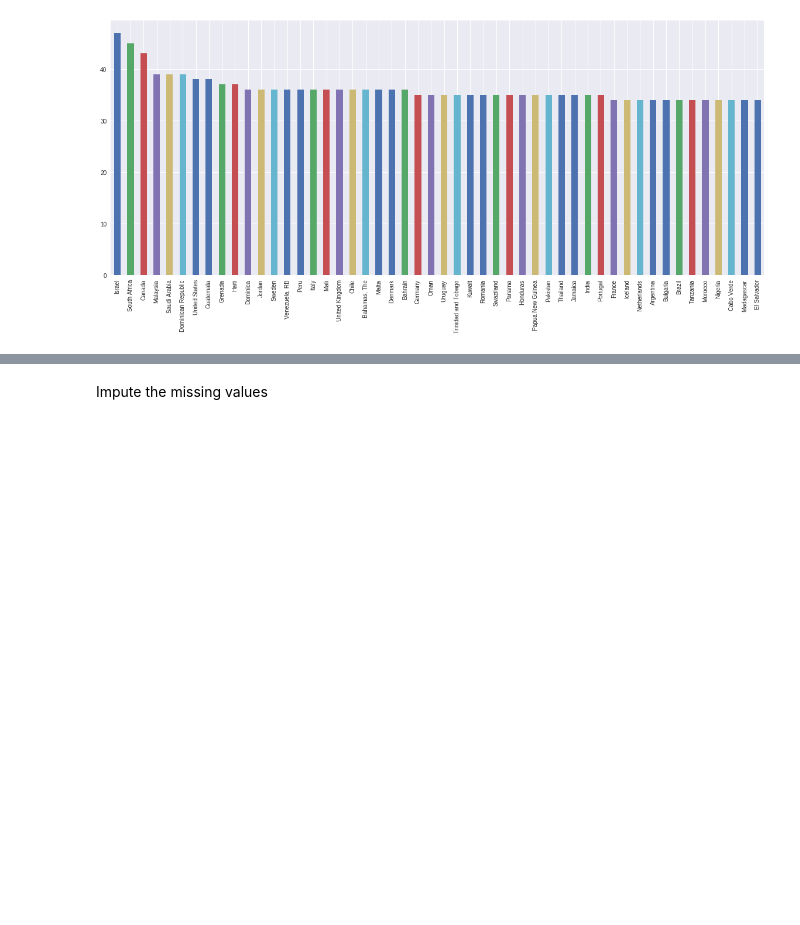
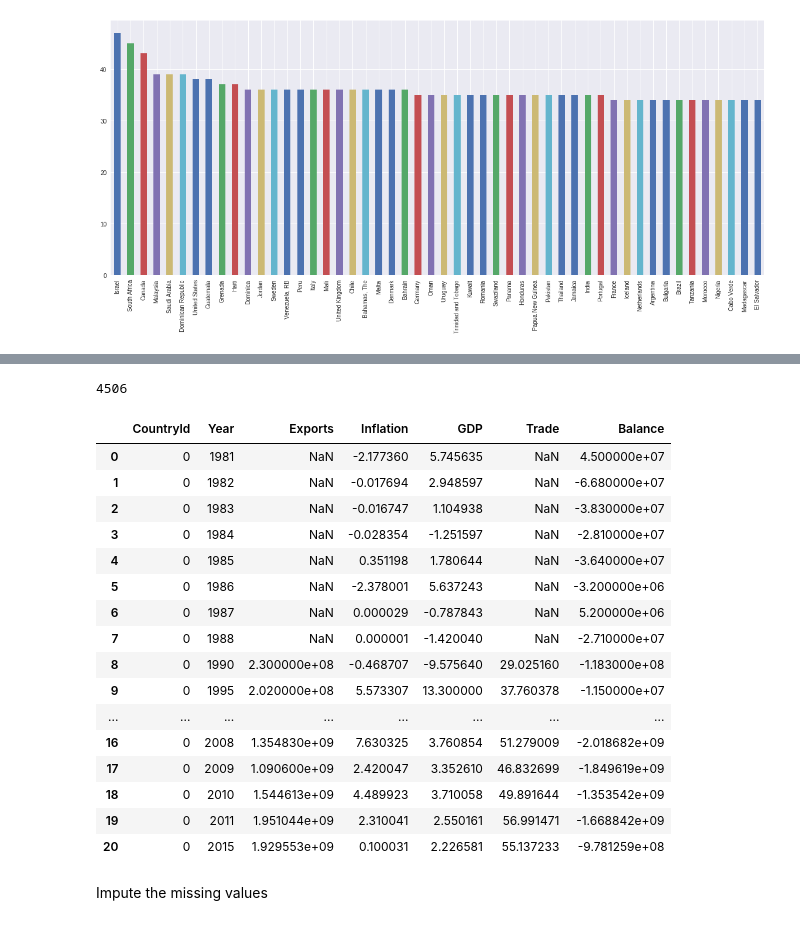
Before and after one commit to lokeshkumarn/Notebooks, a Jupyter notebook: MachineHack_MLDS.ipynb, the cells around one changed output, grey strips where cells are left out. Saved outputs shown, nothing was run; the diff lists cells and outputs as text; code cells hidden in the pictures; blank space fills up the shorter version.

```diff
--- a/MachineHack_MLDS.ipynb
+++ b/MachineHack_MLDS.ipynb
@@ -45,3 +91,33 @@ df_train['Country Name'].value_counts()[:50].plot(kind='bar',figsize=(20,8))
+# %%
+len(country_name_encoder.transform(df_train['Country Name']))
+# %% [output]
+4506
+# %%
+df_train['CountryId'] = country_name_encoder.transform(df_train['Country Name'])
+# %%
+df_train = df_train[['CountryId','Year','Exports','Inflation','GDP','Trade','Balance']]
+# %%
+df_train = df_train.sort_values(by=['CountryId','Year']).reset_index(drop=True)
+# %%
+df_train[df_train['CountryId']==0]
+# %% [output]
+|  | CountryId | Year | Exports | Inflation | GDP | Trade | Balance |
+| 0 | 0 | 1981 | NaN | -2.177360 | 5.745635 | NaN | 4.500000e+07 |
+| 1 | 0 | 1982 | NaN | -0.017694 | 2.948597 | NaN | -6.680000e+07 |
+| 2 | 0 | 1983 | NaN | -0.016747 | 1.104938 | NaN | -3.830000e+07 |
+| 3 | 0 | 1984 | NaN | -0.028354 | -1.251597 | NaN | -2.810000e+07 |
+| 4 | 0 | 1985 | NaN | 0.351198 | 1.780644 | NaN | -3.640000e+07 |
+| 5 | 0 | 1986 | NaN | -2.378001 | 5.637243 | NaN | -3.200000e+06 |
+| 6 | 0 | 1987 | NaN | 0.000029 | -0.787843 | NaN | 5.200000e+06 |
+| 7 | 0 | 1988 | NaN | 0.000001 | -1.420040 | NaN | -2.710000e+07 |
+| 8 | 0 | 1990 | 2.300000e+08 | -0.468707 | -9.575640 | 29.025160 | -1.183000e+08 |
+| 9 | 0 | 1995 | 2.020000e+08 | 5.573307 | 13.300000 | 37.760378 | -1.150000e+07 |
+| ... | ... | ... | ... | ... | ... | ... | ... |
+| 16 | 0 | 2008 | 1.354830e+09 | 7.630325 | 3.760854 | 51.279009 | -2.018682e+09 |
+| 17 | 0 | 2009 | 1.090600e+09 | 2.420047 | 3.352610 | 46.832699 | -1.849619e+09 |
+| 18 | 0 | 2010 | 1.544613e+09 | 4.489923 | 3.710058 | 49.891644 | -1.353542e+09 |
+| 19 | 0 | 2011 | 1.951044e+09 | 2.310041 | 2.550161 | 56.991471 | -1.668842e+09 |
+| 20 | 0 | 2015 | 1.929553e+09 | 0.100031 | 2.226581 | 55.137233 | -9.781259e+08 |
 # %% [markdown]
 Impute the missing values
 # %%
```
Also changed, not shown: parts of 8 cells of this notebook.
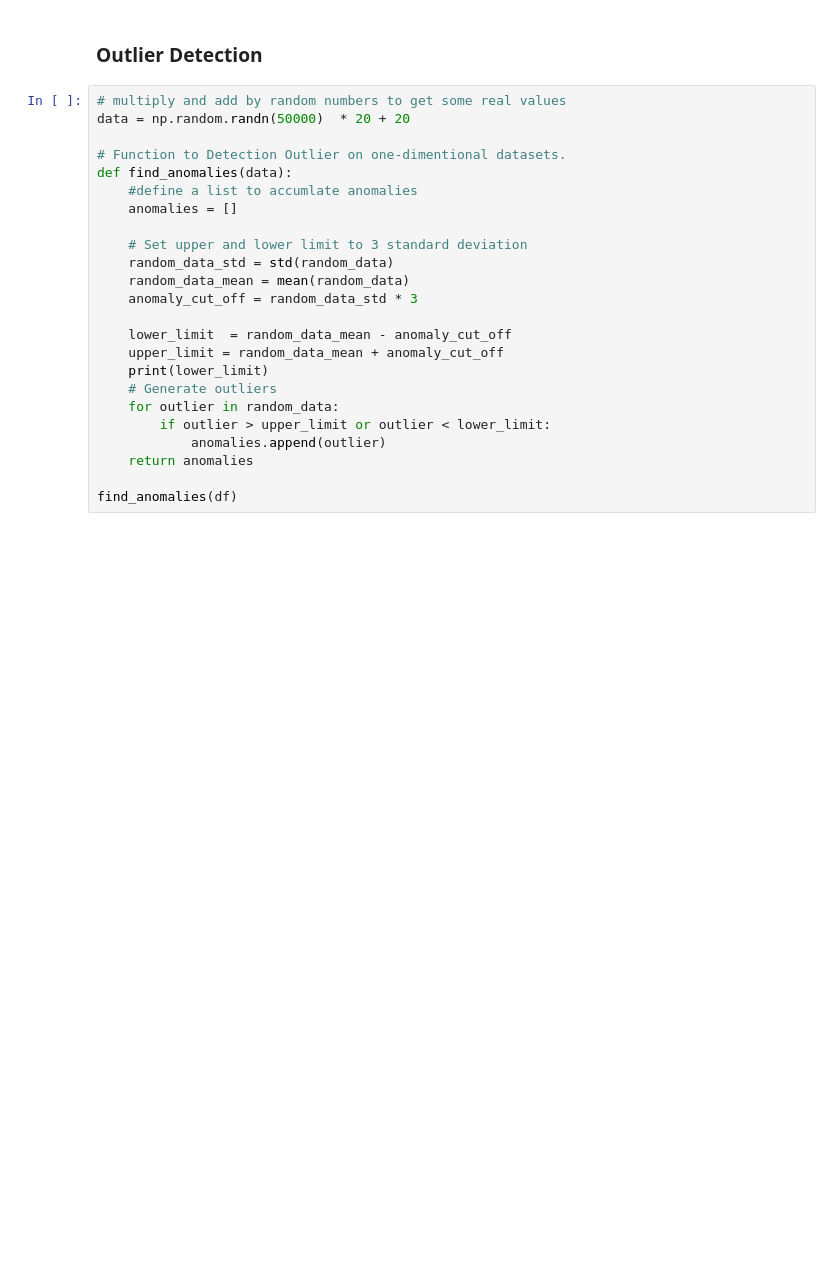
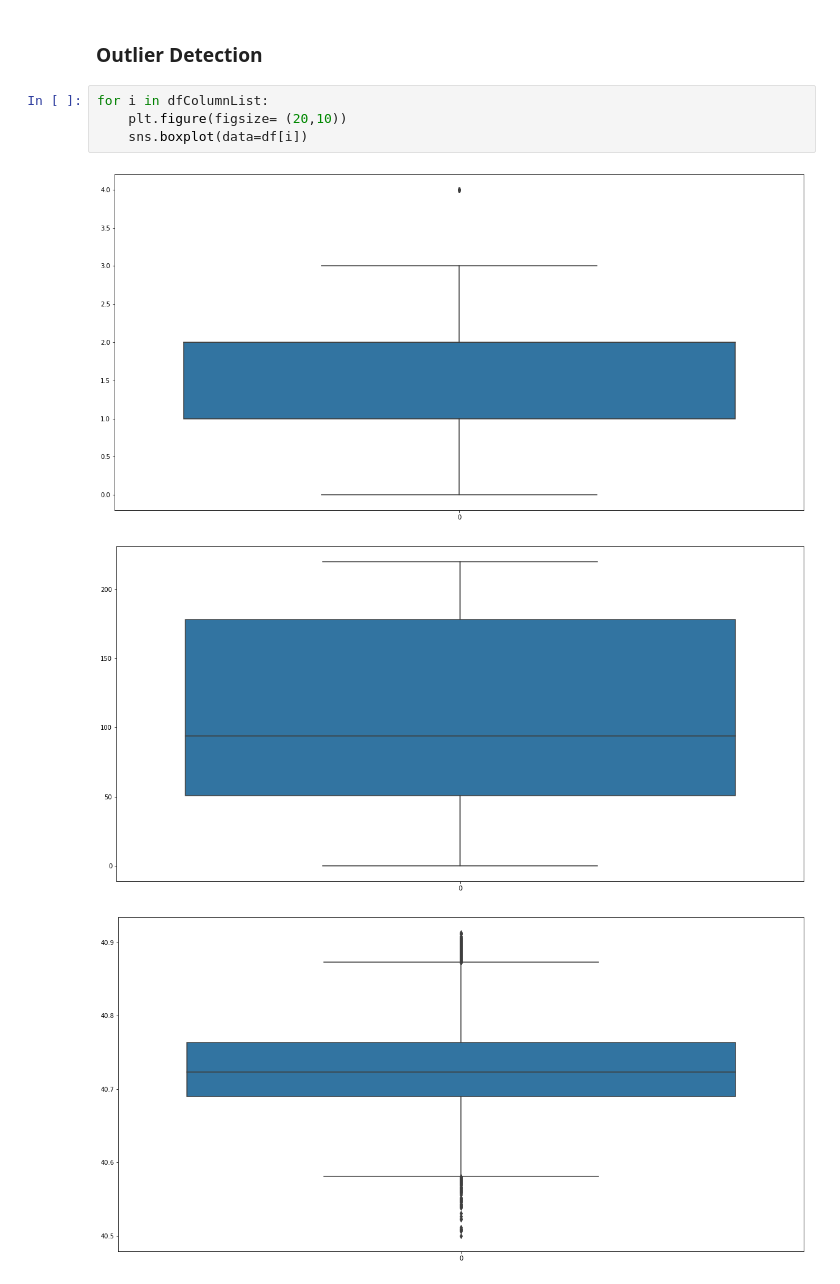
Before and after one commit to midhunmohank/DS, a Jupyter notebook: Notebooks/ML Data Cleaning and Feature Selection.ipynb, the cells around one changed output. Cells and saved outputs as stored; diff of their text form; blank space fills up the shorter version.

```diff
--- a/Notebooks/ML Data Cleaning and Feature Selection.ipynb
+++ b/Notebooks/ML Data Cleaning and Feature Selection.ipynb
@@ -252,26 +254,10 @@ plt.show()
 # %% [markdown]
 ### Outlier Detection
 # %%
-# multiply and add by random numbers to get some real values
-data = np.random.randn(50000)  * 20 + 20
-
-# Function to Detection Outlier on one-dimentional datasets.
-def find_anomalies(data):
-    #define a list to accumlate anomalies
-    anomalies = []
-
-    # Set upper and lower limit to 3 standard deviation
-    random_data_std = std(random_data)
-    random_data_mean = mean(random_data)
-    anomaly_cut_off = random_data_std * 3
-
-    lower_limit  = random_data_mean - anomaly_cut_off
-    upper_limit = random_data_mean + anomaly_cut_off
-    print(lower_limit)
-    # Generate outliers
-    for outlier in random_data:
-        if outlier > upper_limit or outlier < lower_limit:
-            anomalies.append(outlier)
-    return anomalies
-
-find_anomalies(df)
+for i in dfColumnList:
+    plt.figure(figsize= (20,10))
+    sns.boxplot(data=df[i])
+# %% [output]
+[figure, added]
+[figure, added]
+[figure, added]
```
Also changed, not shown: parts of 2 cells of this notebook, 1 other file.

## THE TASK
Filter the material for the word "Selection" and copy each matching line.

## ANSWER SECTION
Before and after one commit to midhunmohank/DS, a Jupyter notebook: Notebooks/ML Data Cleaning and Feature Selection.ipynb, the cells around one changed output. Cells and saved outputs as stored; diff of their text form; blank space fills up the shorter version.
--- a/Notebooks/ML Data Cleaning and Feature Selection.ipynb
+++ b/Notebooks/ML Data Cleaning and Feature Selection.ipynb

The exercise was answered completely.